Johannes Brahms and the Performance Practice in Romantic Chamber Music
The Works for One Instrument and Piano
Johannes Brahms’ compositions for one instrument and piano were written with specific performers in mind and Brahms worked closely with them when refining the final texts. Nevertheless, we rarely approach the music taking into consideration the possibilities of the instruments for which Brahms wrote or the performing practices of the individual players who first performed these compositions, including Brahms himself.
Bärenreiter’s pioneering scholarly-critical editions were edited by a team of musicologists who are also performers. They start from the premise that within 20 years of Brahms‘ death a widening gulf developed between the composer’s expectations and early 20th century musical practice. How to read Brahms‘ notation the way he actually intended was rapidly forgotten.
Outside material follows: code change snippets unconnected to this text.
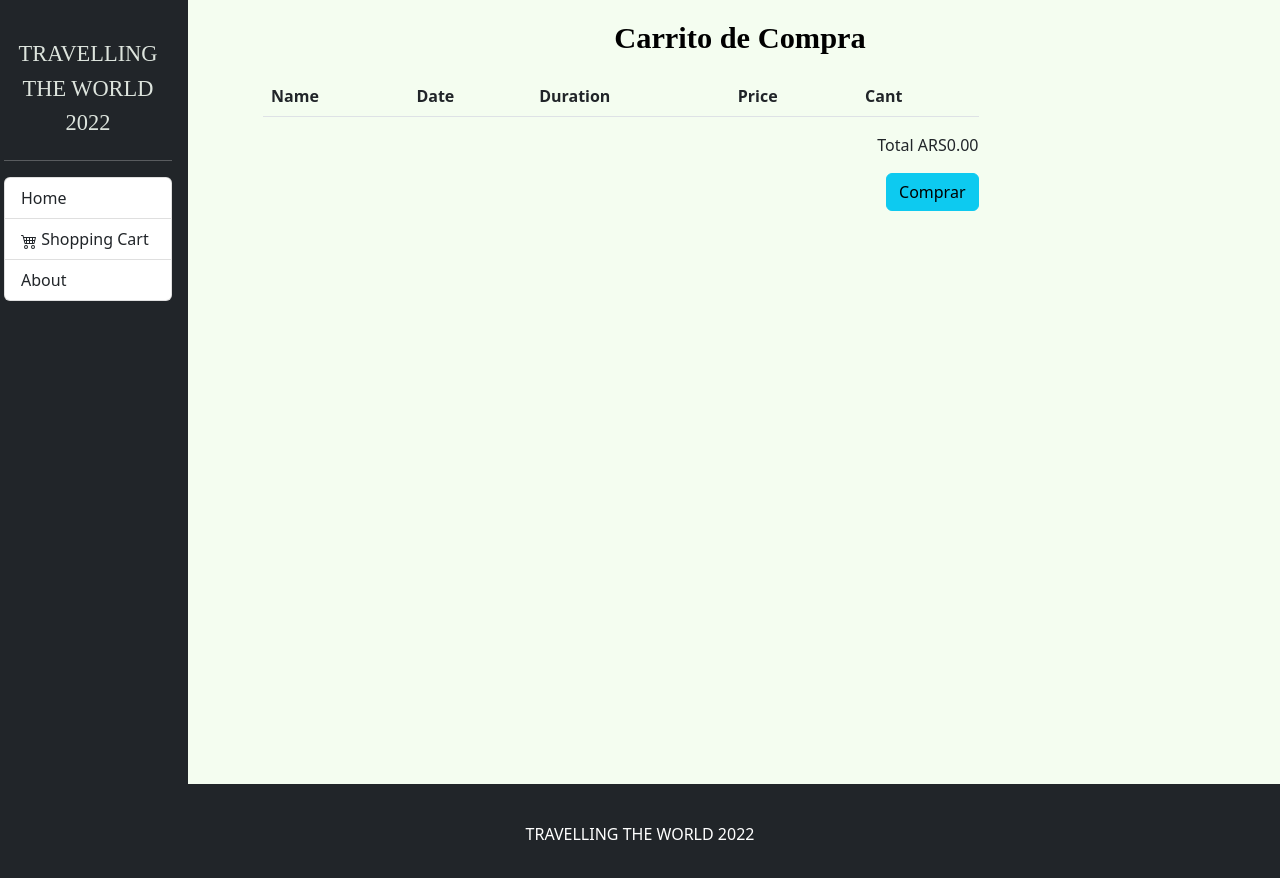
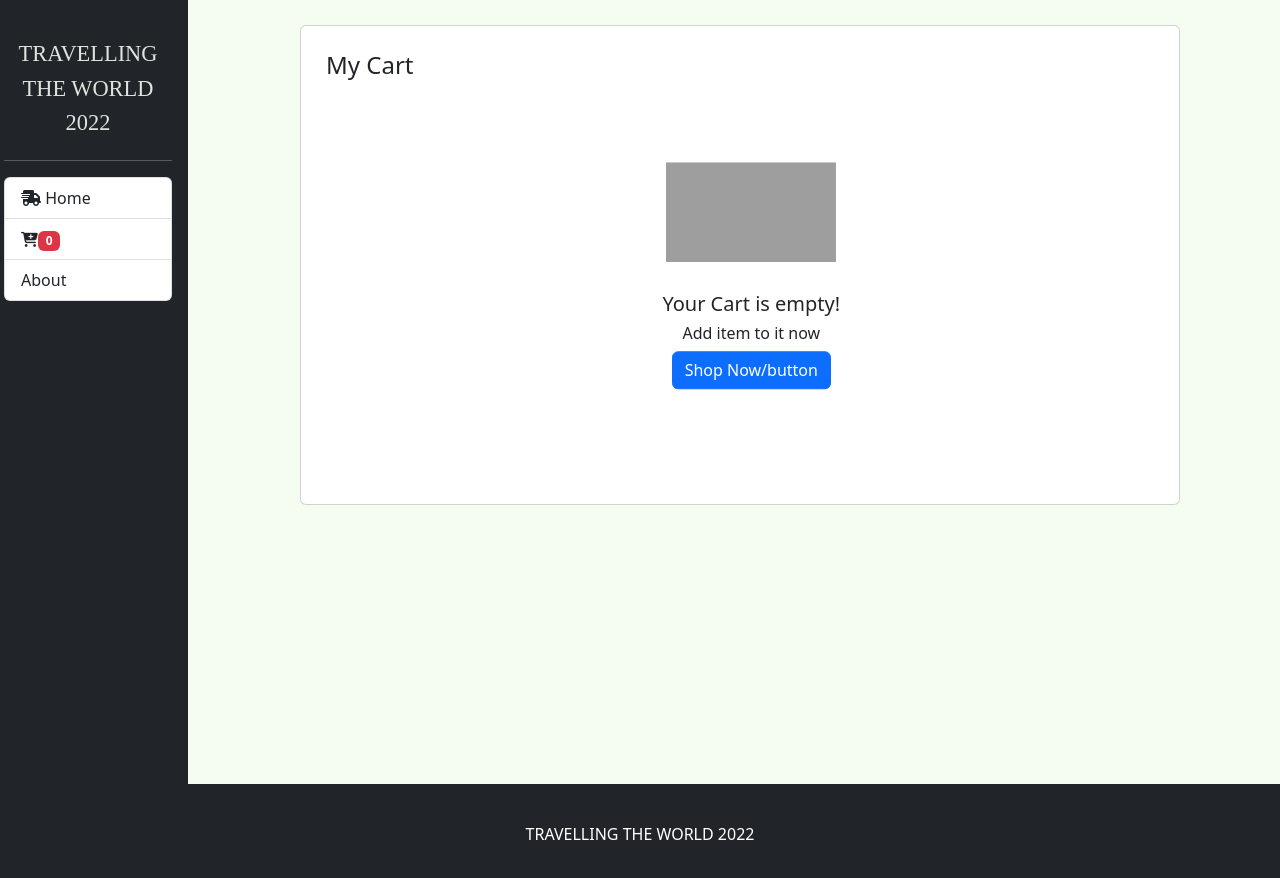
Before and after one commit to isaiasleonel/Travels, an Angular app: page /cart in a window 1280 px wide. Shown: the top 878 px of the page. Built offline with nearby package versions, Linux system fonts and the light colour scheme; grey boxes are pictures that could not be loaded; a web font is replaced by a local one.

Commit message:
Se arregla la notificacion de carrito

```diff
--- a/src/app/app.component.css
+++ b/src/app/app.component.css
@@ -1,3 +1,4 @@
+/* Title */
 @font-face {
   font-family: "Monoton";
   font-style: normal;
@@ -85,6 +86,3 @@ footer {
   align-items: center;
   justify-content: center;
 }
-
-.footer-content {
-}
--- a/src/app/app.component.html
+++ b/src/app/app.component.html
@@ -11,24 +11,13 @@
         [routerLink]="['travels']"
         class="list-group-item list group-item-action"
       >
+        <i class="fas fa-shipping-fast"> </i>
         Home
       </a>
       <a [routerLink]="['cart']" class="list-group-item list group-item-action">
-        <svg
-          xmlns="http://www.w3.org/2000/svg"
-          width="16"
-          height="16"
-          fill="currentColor"
-          class="bi bi-cart4"
-          viewBox="0 0 16 16"
-        >
-          <path
-            d="M0 2.5A.5.5 0 0 1 .5 2H2a.5.5 0 0 1 .485.379L2.89 4H14.5a.5.5 0 0 1 .485.621l-1.5 6A.5.5 0 0 1 13 11H4a.5.5 0 0 1-.485-.379L1.61 3H.5a.5.5 0 0 1-.5-.5zM3.14 5l.5 2H5V5H3.14zM6 5v2h2V5H6zm3 0v2h2V5H9zm3 0v2h1.36l.5-2H12zm1.11 3H12v2h.61l.5-2zM11 8H9v2h2V8zM8 8H6v2h2V8zM5 8H3.89l.5 2H5V8zm0 5a1 1 0 1 0 0 2 1 1 0 0 0 0-2zm-2 1a2 2 0 1 1 4 0 2 2 0 0 1-4 0zm9-1a1 1 0 1 0 0 2 1 1 0 0 0 0-2zm-2 1a2 2 0 1 1 4 0 2 2 0 0 1-4 0z"
-          />
-        </svg>
-        Shopping Cart
+        <i style="font-size: 15px" class="fas fa-cart-plus"></i>
+        <div class="badge bg-danger">{{ totalItemNumber }}</div>
       </a>
-
       <a
         [routerLink]="['about']"
         class="list-group-item list group-item-action"
--- a/src/app/app.component.ts
+++ b/src/app/app.component.ts
@@ -1,10 +1,23 @@
-import { Component } from '@angular/core';
+import { Component, OnInit } from '@angular/core';
+import { TravelCartService } from './travel-cart.service';
 
 @Component({
   selector: 'app-root',
   templateUrl: './app.component.html',
   styleUrls: ['./app.component.css'],
 })
-export class AppComponent {
+export class AppComponent implements OnInit {
   title = 'TRAVELLING THE WORLD ';
+  totalItemNumber: number = 0;
+
+  constructor(private cartAPi: TravelCartService) {}
+
+  ngOnInit(): void {
+    this.cartAPi.getProductData().subscribe((res) => {
+      this.totalItemNumber = res.length;
+    });
+    // this.cartAPi.removeCartData().subscribe((res) => {
+    //   this.totalItemNumber = res.length;
+    // });
+  }
 }
--- a/src/app/cart/cart.component.css
+++ b/src/app/cart/cart.component.css
@@ -18,3 +18,24 @@
   color: black;
   font-family: Monoton;
 }
+
+/*------------- Carrito Vacio------------ */
+.card {
+  height: 60vh;
+  margin: 25px;
+  padding: 25px;
+}
+.center {
+  top: 31%;
+  left: 58%;
+  transform: translate(-45%, -45%);
+  text-align: center;
+  position: absolute;
+}
+.center img {
+  outline: none;
+  width: 170px;
+  height: 100px;
+  text-decoration: none;
+  margin: 30px 0px;
+}
--- a/src/app/cart/cart.component.html
+++ b/src/app/cart/cart.component.html
@@ -1,7 +1,7 @@
+<ng-container *ngIf="(cartList$ | async)?.length != 0">
   <div class="container">
     <h3 class="title">Carrito de Compra</h3>
   </div>
-
   <div *ngIf="cartList$ | async" class="col-9">
     <table class="table">
       <thead>
@@ -11,6 +11,7 @@
           <th scope="col">Duration</th>
           <th scope="col">Price</th>
           <th scope="col">Cant</th>
+          <th scope="col">Action</th>
         </tr>
       </thead>
       <tbody>
@@ -20,6 +21,11 @@
           <td>{{ travel.duration }} dias</td>
           <td>{{ travel.price | currency: "ARS" }}</td>
           <td>{{ travel.quantity }}</td>
+          <td>
+            <button (click)="removeCartData(travel)" class="btn btn-danger">
+              <i class="fas fa-trash"></i>
+            </button>
+          </td>
         </tr>
       </tbody>
     </table>
@@ -28,3 +34,21 @@
       <button class="btn btn-info">Comprar</button>
     </div>
   </div>
+</ng-container>
+
+<ng-container *ngIf="(cartList$ | async)?.length == 0">
+  <div class="container">
+    <div class="card">
+      <h4 class="card-title">My Cart</h4>
+    </div>
+    <div class="center">
+      <img
+        src="https://cdn.educba.com/academy/wp-content/uploads/2015/12/application-apps-2.jpg"
+        alt=""
+      />
+      <h5>Your Cart is empty!</h5>
+      <h6>Add item to it now</h6>
+      <button class="btn btn-primary">Shop Now/button</button>
+    </div>
+  </div>
+</ng-container>
--- a/src/app/cart/cart.component.ts
+++ b/src/app/cart/cart.component.ts
@@ -10,19 +10,22 @@ import { Travel } from '../travel-list/Travel';
 })
 export class CartComponent implements OnInit {
   cartList$: Observable<Travel[]>;
-
   //mandamos por parametros al componente atravez de injectables de Idependencia
   constructor(private cart: TravelCartService) {
     this.cartList$ = cart.cartList.asObservable();
   }
+
   total() {
     let suma = 0;
     this.cart.cartList.getValue().forEach((travel) => {
       suma += travel.quantity * travel.price;
-      console.log(this.cart.cartList);
-      console.log('la suma es ' + suma);
     });
+    console.log(this.cartList$);
     return suma;
+  }
+
+  removeCartData(travel: Travel) {
+    this.cart.removeCartData(travel);
   }
 
   ngOnInit(): void {}
--- a/src/app/travel-cart.service.ts
+++ b/src/app/travel-cart.service.ts
@@ -9,8 +9,11 @@ export class TravelCartService {
   // se implementa BehaviorSubject
   private _carList: Travel[] = [];
   cartList: BehaviorSubject<Travel[]> = new BehaviorSubject(this._carList);
-  // public travels: Observable<Travel[]> = this.cartList.asObservable();
   constructor() {}
+
+  getProductData() {
+    return this.cartList.asObservable();
+  }
 
   /**
    *   Recibimos por parametros
@@ -28,7 +31,6 @@ export class TravelCartService {
     } else {
       item.quantity += travel.quantity;
     }
-
     //emite nuevo🆕 valor (variable privada) ♻
     this.cartList.next(this._carList); //igual al emit de eventos
   }
@@ -36,4 +38,19 @@ export class TravelCartService {
   getCartlist(): Travel[] {
     return this._carList;
   }
+
+  //Remove Cart data one by one
+  removeCartData(product: Travel) {
+    this._carList.map((a: any, index: any) => {
+      if (product.id === a.id) {
+        this._carList.splice(index, 1);
+        this.cartList.next(this._carList);
+      }
+    });
+  }
+  //Remove All Cart Data
+  removeAllCart() {
+    this._carList = [];
+    this.cartList.next(this._carList);
+  }
 }
--- a/src/app/travel-data.service.ts
+++ b/src/app/travel-data.service.ts
@@ -11,14 +11,18 @@ const URL = 'https://6380ea698efcfcedac12f8c4.mockapi.io/Travel';
 export class TravelDataService {
   constructor(private http: HttpClient) {}
 
+  //api
   public geetAll(): Observable<Travel[]> {
-    //api
-    return this.http
-      .get<Travel[]>(URL)
-      .pipe(
-        tap((travels: Travel[]) =>
-          travels.forEach((travel) => (travel.quantity = 0))
-        )
-      );
+    // Funcion que da boolean random
+    const randomBoolean = () => Math.random() >= 0.5;
+    //consumimos el api
+    return this.http.get<Travel[]>(URL).pipe(
+      tap((travels: Travel[]) =>
+        travels.forEach((travel) => (travel.quantity = 0))
+      ),
+      tap((travels: Travel[]) =>
+        travels.forEach((travel) => (travel.clearance = randomBoolean()))
+      )
+    );
   }
 }
--- a/src/app/travel-list/Travel.ts
+++ b/src/app/travel-list/Travel.ts
@@ -7,4 +7,5 @@ export interface Travel {
   stock: number;
   clearance: boolean;
   quantity: number;
+  id: number;
 }
--- a/src/app/travel-list/travel-list.component.html
+++ b/src/app/travel-list/travel-list.component.html
@@ -4,6 +4,7 @@
   </div>
   <div class="row my-5 cards-sponsor row-cols-1 row-cols-md-4 g-3">
     <div *ngFor="let travel of travels" class="col">
+      <!-------- Condicion si hay stock------->
       <div class="card h-100 animate__animated animate__pulse">
         <img
           [src]="travel.image"
@@ -14,10 +15,11 @@
         />
         <div [ngClass]="{ clearance: travel.clearance }" class="card-body">
           <p>Viaje a : {{ travel.name }}</p>
-          <p>{{ travel.price | currency }}</p>
+          <p><strong>Precio </strong>{{ travel.price | currency }}</p>
           <p>Duracion : {{ travel.duration }} dias</p>
           <p>Fecha :{{ travel.start_date | date }}</p>
-          <!-- modulo de cantidad -->
+          <ng-container *ngIf="travel.stock > 0">
+            <!--------- modulo de cantidad -->
             <app-input-integer
               [(quantity)]="travel.quantity"
               [max]="travel.stock"
@@ -28,14 +30,19 @@
             <button class="btn-pay btn-dark" (click)="addToCart(travel)">
               AGREGAR
             </button>
+          </ng-container>
+          <!----------------Si no hay stock------------->
+          <ng-container *ngIf="travel.stock < 1">
             <p class="p-badge">
               <span class="badge text-bg-warning" *ngIf="travel.stock == 0">
                 Sin Stock</span
               >
             </p>
+          </ng-container>
+        </div>
+      </div>
+
+      <!-- figure 2  -->
     </div>
   </div>
 </div>
-    <!-- figure 2  -->
-  </div>
-</div>
--- a/src/index.html
+++ b/src/index.html
@@ -16,6 +16,10 @@
       rel="stylesheet"
       href="https://cdnjs.cloudflare.com/ajax/libs/animate.css/4.1.1/animate.min.css"
     />
+    <script
+      src="https://kit.fontawesome.com/a076d05399.js"
+      crossorigin="anonymous"
+    ></script>
   </head>
   <body>
     <app-root></app-root>
```
Lines whose indentation alone changed are shown as unchanged.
Bärenreiter’s editions of Brahms‘ works for one instrument and piano not only provide a reliable musical text based on all known sources, but also seek to recover some of the messages and performing practices that Brahms expected his notation to convey to a performer. These editions as well as a text booklet - an integral part of this Brahms publication complex - discuss issues specific to each work as well as to general 19th century performance practice with regard to e.g. tempo, rubato, rhythmic flexibility and articulation. Furthermore string players will find valuable information concerning vibrato, portamento, fingering and bowing; pianists will be enlightened with regard to pedalling, overholding, arpeggiation and dislocation.